[Excerpts from a dataset]
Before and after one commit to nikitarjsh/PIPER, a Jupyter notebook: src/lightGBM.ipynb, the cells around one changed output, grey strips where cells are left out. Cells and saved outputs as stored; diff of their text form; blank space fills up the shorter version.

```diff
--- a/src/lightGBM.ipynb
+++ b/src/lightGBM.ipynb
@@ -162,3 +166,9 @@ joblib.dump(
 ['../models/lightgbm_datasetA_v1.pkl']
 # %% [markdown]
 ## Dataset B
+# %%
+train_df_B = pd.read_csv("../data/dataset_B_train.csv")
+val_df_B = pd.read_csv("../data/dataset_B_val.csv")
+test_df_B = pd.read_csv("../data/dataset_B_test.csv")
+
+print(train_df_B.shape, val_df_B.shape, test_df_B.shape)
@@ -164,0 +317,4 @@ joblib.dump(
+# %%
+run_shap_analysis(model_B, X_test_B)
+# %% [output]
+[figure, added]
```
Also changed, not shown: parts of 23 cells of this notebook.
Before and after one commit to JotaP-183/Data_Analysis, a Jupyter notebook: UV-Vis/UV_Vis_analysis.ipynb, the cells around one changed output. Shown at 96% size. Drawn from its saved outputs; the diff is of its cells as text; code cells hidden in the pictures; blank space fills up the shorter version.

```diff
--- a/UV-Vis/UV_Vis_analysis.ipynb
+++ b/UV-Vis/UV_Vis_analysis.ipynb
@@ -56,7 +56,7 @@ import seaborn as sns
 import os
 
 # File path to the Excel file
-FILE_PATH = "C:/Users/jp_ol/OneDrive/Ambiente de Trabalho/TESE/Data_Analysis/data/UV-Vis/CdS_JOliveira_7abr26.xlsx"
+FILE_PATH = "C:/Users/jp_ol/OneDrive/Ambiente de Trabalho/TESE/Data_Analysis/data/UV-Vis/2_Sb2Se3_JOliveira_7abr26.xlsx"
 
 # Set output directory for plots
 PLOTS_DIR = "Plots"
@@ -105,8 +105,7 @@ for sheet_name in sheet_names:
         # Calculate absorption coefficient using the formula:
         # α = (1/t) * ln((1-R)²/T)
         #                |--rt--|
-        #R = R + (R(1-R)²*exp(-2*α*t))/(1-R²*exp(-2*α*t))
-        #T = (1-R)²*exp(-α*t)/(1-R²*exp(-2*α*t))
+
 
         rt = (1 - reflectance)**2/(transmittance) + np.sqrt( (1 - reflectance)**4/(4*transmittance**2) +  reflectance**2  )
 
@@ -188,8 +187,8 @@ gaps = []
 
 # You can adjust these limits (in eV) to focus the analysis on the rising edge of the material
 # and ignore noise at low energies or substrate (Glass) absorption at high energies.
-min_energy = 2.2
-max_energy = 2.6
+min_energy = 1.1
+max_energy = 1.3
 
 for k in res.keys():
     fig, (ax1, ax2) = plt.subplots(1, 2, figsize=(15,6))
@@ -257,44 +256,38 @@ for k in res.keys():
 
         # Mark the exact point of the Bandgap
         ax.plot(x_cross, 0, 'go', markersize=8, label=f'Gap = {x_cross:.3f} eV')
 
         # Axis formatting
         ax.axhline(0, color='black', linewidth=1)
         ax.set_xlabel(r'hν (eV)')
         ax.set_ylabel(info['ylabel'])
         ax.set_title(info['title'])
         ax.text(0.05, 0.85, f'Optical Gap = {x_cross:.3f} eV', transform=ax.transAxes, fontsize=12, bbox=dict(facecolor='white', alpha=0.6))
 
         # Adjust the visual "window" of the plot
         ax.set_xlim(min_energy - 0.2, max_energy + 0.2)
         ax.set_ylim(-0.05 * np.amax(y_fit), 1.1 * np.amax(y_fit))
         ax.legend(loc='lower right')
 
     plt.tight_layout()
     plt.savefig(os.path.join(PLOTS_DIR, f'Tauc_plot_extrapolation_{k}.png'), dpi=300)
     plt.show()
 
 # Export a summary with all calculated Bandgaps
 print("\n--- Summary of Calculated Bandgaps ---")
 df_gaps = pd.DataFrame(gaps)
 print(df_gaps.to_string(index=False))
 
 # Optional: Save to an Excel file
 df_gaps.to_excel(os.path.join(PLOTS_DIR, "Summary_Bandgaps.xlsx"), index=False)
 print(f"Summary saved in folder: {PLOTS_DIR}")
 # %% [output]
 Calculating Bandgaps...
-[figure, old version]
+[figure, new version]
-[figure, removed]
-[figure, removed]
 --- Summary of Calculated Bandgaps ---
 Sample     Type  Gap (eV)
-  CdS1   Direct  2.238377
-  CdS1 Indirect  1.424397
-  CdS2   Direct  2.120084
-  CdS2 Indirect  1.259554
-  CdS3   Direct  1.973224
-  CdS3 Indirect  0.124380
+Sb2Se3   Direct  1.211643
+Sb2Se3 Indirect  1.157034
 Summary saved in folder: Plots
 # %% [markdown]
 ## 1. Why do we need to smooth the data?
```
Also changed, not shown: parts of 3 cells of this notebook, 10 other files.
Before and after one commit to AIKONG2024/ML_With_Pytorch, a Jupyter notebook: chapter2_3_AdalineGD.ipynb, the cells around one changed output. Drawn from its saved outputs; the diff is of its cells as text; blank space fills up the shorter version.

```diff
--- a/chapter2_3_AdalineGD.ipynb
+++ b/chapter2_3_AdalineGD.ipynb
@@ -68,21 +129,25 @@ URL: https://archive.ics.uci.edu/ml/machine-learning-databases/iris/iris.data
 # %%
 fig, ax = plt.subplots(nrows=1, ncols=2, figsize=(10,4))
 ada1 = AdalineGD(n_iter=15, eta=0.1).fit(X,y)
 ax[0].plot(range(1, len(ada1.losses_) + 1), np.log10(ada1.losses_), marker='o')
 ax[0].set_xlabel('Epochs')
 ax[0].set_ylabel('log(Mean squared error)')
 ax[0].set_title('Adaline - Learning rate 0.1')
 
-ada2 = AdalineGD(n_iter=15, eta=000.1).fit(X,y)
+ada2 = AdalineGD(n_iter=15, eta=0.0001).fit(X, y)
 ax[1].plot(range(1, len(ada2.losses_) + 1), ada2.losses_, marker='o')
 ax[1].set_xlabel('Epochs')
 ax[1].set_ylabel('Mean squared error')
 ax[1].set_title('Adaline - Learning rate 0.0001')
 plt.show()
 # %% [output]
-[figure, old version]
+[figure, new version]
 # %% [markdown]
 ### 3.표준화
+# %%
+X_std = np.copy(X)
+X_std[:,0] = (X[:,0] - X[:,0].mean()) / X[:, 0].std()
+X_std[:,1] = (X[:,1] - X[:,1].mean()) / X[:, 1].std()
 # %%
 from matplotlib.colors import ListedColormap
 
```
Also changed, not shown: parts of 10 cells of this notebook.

Exercise – In this exercise, reproduce each line above exactly.

Solution –
Before and after one commit to nikitarjsh/PIPER, a Jupyter notebook: src/lightGBM.ipynb, the cells around one changed output, grey strips where cells are left out. Cells and saved outputs as stored; diff of their text form; blank space fills up the shorter version.

```diff
--- a/src/lightGBM.ipynb
+++ b/src/lightGBM.ipynb
@@ -162,3 +166,9 @@ joblib.dump(
 ['../models/lightgbm_datasetA_v1.pkl']
 # %% [markdown]
 ## Dataset B
+# %%
+train_df_B = pd.read_csv("../data/dataset_B_train.csv")
+val_df_B = pd.read_csv("../data/dataset_B_val.csv")
+test_df_B = pd.read_csv("../data/dataset_B_test.csv")
+
+print(train_df_B.shape, val_df_B.shape, test_df_B.shape)
@@ -164,0 +317,4 @@ joblib.dump(
+# %%
+run_shap_analysis(model_B, X_test_B)
+# %% [output]
+[figure, added]
```
Also changed, not shown: parts of 23 cells of this notebook.
Before and after one commit to JotaP-183/Data_Analysis, a Jupyter notebook: UV-Vis/UV_Vis_analysis.ipynb, the cells around one changed output. Shown at 96% size. Drawn from its saved outputs; the diff is of its cells as text; code cells hidden in the pictures; blank space fills up the shorter version.

```diff
--- a/UV-Vis/UV_Vis_analysis.ipynb
+++ b/UV-Vis/UV_Vis_analysis.ipynb
@@ -56,7 +56,7 @@ import seaborn as sns
 import os
 
 # File path to the Excel file
-FILE_PATH = "C:/Users/jp_ol/OneDrive/Ambiente de Trabalho/TESE/Data_Analysis/data/UV-Vis/CdS_JOliveira_7abr26.xlsx"
+FILE_PATH = "C:/Users/jp_ol/OneDrive/Ambiente de Trabalho/TESE/Data_Analysis/data/UV-Vis/2_Sb2Se3_JOliveira_7abr26.xlsx"
 
 # Set output directory for plots
 PLOTS_DIR = "Plots"
@@ -105,8 +105,7 @@ for sheet_name in sheet_names:
         # Calculate absorption coefficient using the formula:
         # α = (1/t) * ln((1-R)²/T)
         #                |--rt--|
-        #R = R + (R(1-R)²*exp(-2*α*t))/(1-R²*exp(-2*α*t))
-        #T = (1-R)²*exp(-α*t)/(1-R²*exp(-2*α*t))
+
 
         rt = (1 - reflectance)**2/(transmittance) + np.sqrt( (1 - reflectance)**4/(4*transmittance**2) +  reflectance**2  )
 
@@ -188,8 +187,8 @@ gaps = []
 
 # You can adjust these limits (in eV) to focus the analysis on the rising edge of the material
 # and ignore noise at low energies or substrate (Glass) absorption at high energies.
-min_energy = 2.2
-max_energy = 2.6
+min_energy = 1.1
+max_energy = 1.3
 
 for k in res.keys():
     fig, (ax1, ax2) = plt.subplots(1, 2, figsize=(15,6))
@@ -257,44 +256,38 @@ for k in res.keys():
 
         # Mark the exact point of the Bandgap
         ax.plot(x_cross, 0, 'go', markersize=8, label=f'Gap = {x_cross:.3f} eV')
 
         # Axis formatting
         ax.axhline(0, color='black', linewidth=1)
         ax.set_xlabel(r'hν (eV)')
         ax.set_ylabel(info['ylabel'])
         ax.set_title(info['title'])
         ax.text(0.05, 0.85, f'Optical Gap = {x_cross:.3f} eV', transform=ax.transAxes, fontsize=12, bbox=dict(facecolor='white', alpha=0.6))
 
         # Adjust the visual "window" of the plot
         ax.set_xlim(min_energy - 0.2, max_energy + 0.2)
         ax.set_ylim(-0.05 * np.amax(y_fit), 1.1 * np.amax(y_fit))
         ax.legend(loc='lower right')
 
     plt.tight_layout()
     plt.savefig(os.path.join(PLOTS_DIR, f'Tauc_plot_extrapolation_{k}.png'), dpi=300)
     plt.show()
 
 # Export a summary with all calculated Bandgaps
 print("\n--- Summary of Calculated Bandgaps ---")
 df_gaps = pd.DataFrame(gaps)
 print(df_gaps.to_string(index=False))
 
 # Optional: Save to an Excel file
 df_gaps.to_excel(os.path.join(PLOTS_DIR, "Summary_Bandgaps.xlsx"), index=False)
 print(f"Summary saved in folder: {PLOTS_DIR}")
 # %% [output]
 Calculating Bandgaps...
-[figure, old version]
+[figure, new version]
-[figure, removed]
-[figure, removed]
 --- Summary of Calculated Bandgaps ---
 Sample     Type  Gap (eV)
-  CdS1   Direct  2.238377
-  CdS1 Indirect  1.424397
-  CdS2   Direct  2.120084
-  CdS2 Indirect  1.259554
-  CdS3   Direct  1.973224
-  CdS3 Indirect  0.124380
+Sb2Se3   Direct  1.211643
+Sb2Se3 Indirect  1.157034
 Summary saved in folder: Plots
 # %% [markdown]
 ## 1. Why do we need to smooth the data?
```
Also changed, not shown: parts of 3 cells of this notebook, 10 other files.
Before and after one commit to AIKONG2024/ML_With_Pytorch, a Jupyter notebook: chapter2_3_AdalineGD.ipynb, the cells around one changed output. Drawn from its saved outputs; the diff is of its cells as text; blank space fills up the shorter version.

```diff
--- a/chapter2_3_AdalineGD.ipynb
+++ b/chapter2_3_AdalineGD.ipynb
@@ -68,21 +129,25 @@ URL: https://archive.ics.uci.edu/ml/machine-learning-databases/iris/iris.data
 # %%
 fig, ax = plt.subplots(nrows=1, ncols=2, figsize=(10,4))
 ada1 = AdalineGD(n_iter=15, eta=0.1).fit(X,y)
 ax[0].plot(range(1, len(ada1.losses_) + 1), np.log10(ada1.losses_), marker='o')
 ax[0].set_xlabel('Epochs')
 ax[0].set_ylabel('log(Mean squared error)')
 ax[0].set_title('Adaline - Learning rate 0.1')
 
-ada2 = AdalineGD(n_iter=15, eta=000.1).fit(X,y)
+ada2 = AdalineGD(n_iter=15, eta=0.0001).fit(X, y)
 ax[1].plot(range(1, len(ada2.losses_) + 1), ada2.losses_, marker='o')
 ax[1].set_xlabel('Epochs')
 ax[1].set_ylabel('Mean squared error')
 ax[1].set_title('Adaline - Learning rate 0.0001')
 plt.show()
 # %% [output]
-[figure, old version]
+[figure, new version]
 # %% [markdown]
 ### 3.표준화
+# %%
+X_std = np.copy(X)
+X_std[:,0] = (X[:,0] - X[:,0].mean()) / X[:, 0].std()
+X_std[:,1] = (X[:,1] - X[:,1].mean()) / X[:, 1].std()
 # %%
 from matplotlib.colors import ListedColormap
 
```
Also changed, not shown: parts of 10 cells of this notebook.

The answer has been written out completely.